Unlike a partnership, in which no one may become a partner without the consent of the other partners, a shareholder of corporate stock may freely sell, trade, or give away his or her stock unless this right is formally restricted by reasonable corporate decisions. The new owner of such stock is then a new owner of the business in the proportion¬ate share of stock obtained. This freedom offers potential investors a liquidity to shift assets that is not present in the partnership form of business. The sale of shares by the corporation is also an attractive method by which to raise needed capital. The sale of shares of a corporation, however, is subject to many governmental regulations on both the state and federal levels.
Taxation is listed both as an advantage and as a disadvantage for the corporation. De¬pending on many factors, the use of a corporation can increase or decrease the actual income tax paid in operating a corporate business. In addition, corporations may set aside surplus earnings (up to certain levels) without any negative tax consequences. Finally, corporations are able to offer a much greater variety of fringe benefit programs to employees and officers than any other type of business entity. Various retirement, stock option, and profit-sharing plans are only open to corporate participation.

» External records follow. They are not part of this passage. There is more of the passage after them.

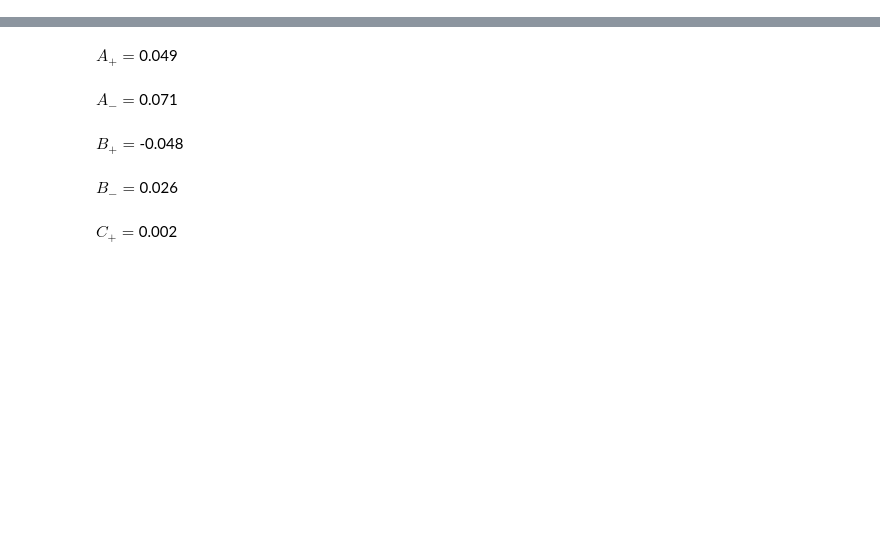
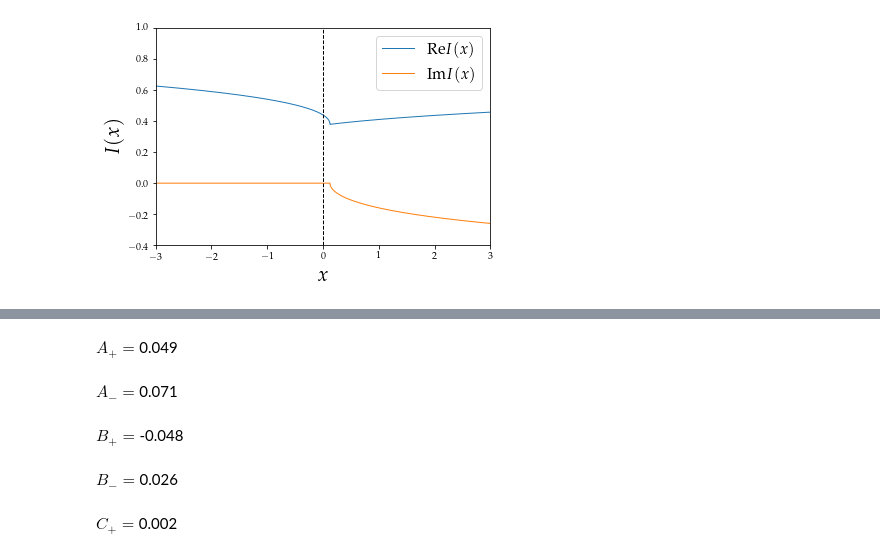
Before and after one commit to ldebbeler/QuarticDispersion, a Jupyter notebook: data/quartic.ipynb, the cells around one changed output, grey strips where cells are left out. Cells and saved outputs as stored; diff of their text form; code cells hidden in the pictures; blank space fills up the shorter version.

```diff
--- a/data/quartic.ipynb
+++ b/data/quartic.ipynb
@@ -160,3 +162,7 @@ class Plotting(Data):
         display(Latex(f"$D_- =$" + str(round(self.DMinus,3))))
 # %%
 foo = Plotting(h5py.File('quarticDispersion.h5','r'))
+# %%
+foo.bubbleScale()
+# %% [output]
+[figure, added]
```
Also changed, not shown: parts of 8 cells of this notebook, 6 other files.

The S-corporation is a certain type of corporation that is available for specific tax purposes. It is a creation of the Internal Revenue Service. S-corporation status is not relevant to state corporation laws. Its purpose is to allow small corporations to choose to be taxed, at the Federal level, like a partnership, but to also enjoy many of the ben¬efits of a corporation. It is, in many respects, similar to a limited liability company. The main difference lies in the rules that a company needs to meet in order to qualify as an S-corporation under Federal law.
In general, to qualify as an S-corporation under current IRS rules, a corporation must meet certain requirements:
• It must not have more than 75 shareholders
• All of the shareholders must, generally, be individuals and U.S. citizens
• It must only have one class of stock
• Shareholders must consent to S-corporation status
• An election of S-corporation status must be filed with the IRS

The S-corporation retains all of the advantages and disadvantages of the traditional corporation except in the area of taxation. For tax purposes, S-corporation sharehold¬ers are treated similarly to partners in a partnership. The income, losses, and deduc¬tions generated by an S-corporation are “passed through” the corporate entity to the individual shareholders. Thus, there is no “double” taxation of an S-corporation. In addition, unlike a standard corporation, shareholders of S-corporations can personally deduct any corporate losses. For information on setting up an S-Corporation, please see Nova Publishing Company’s S-Corporation: Small Business Start-up Kit.

The decision of which business entity to choose depends upon many factors and should be carefully studied. If the choice is to operate a business as a S-corporation, this book will provide an array of easy-to-use legal forms that will, in most cases, allow the business owner to start and operate the corporation with minimal difficulty while meeting all of the legal paperwork requirements.

© Nova Publishing Company, 2005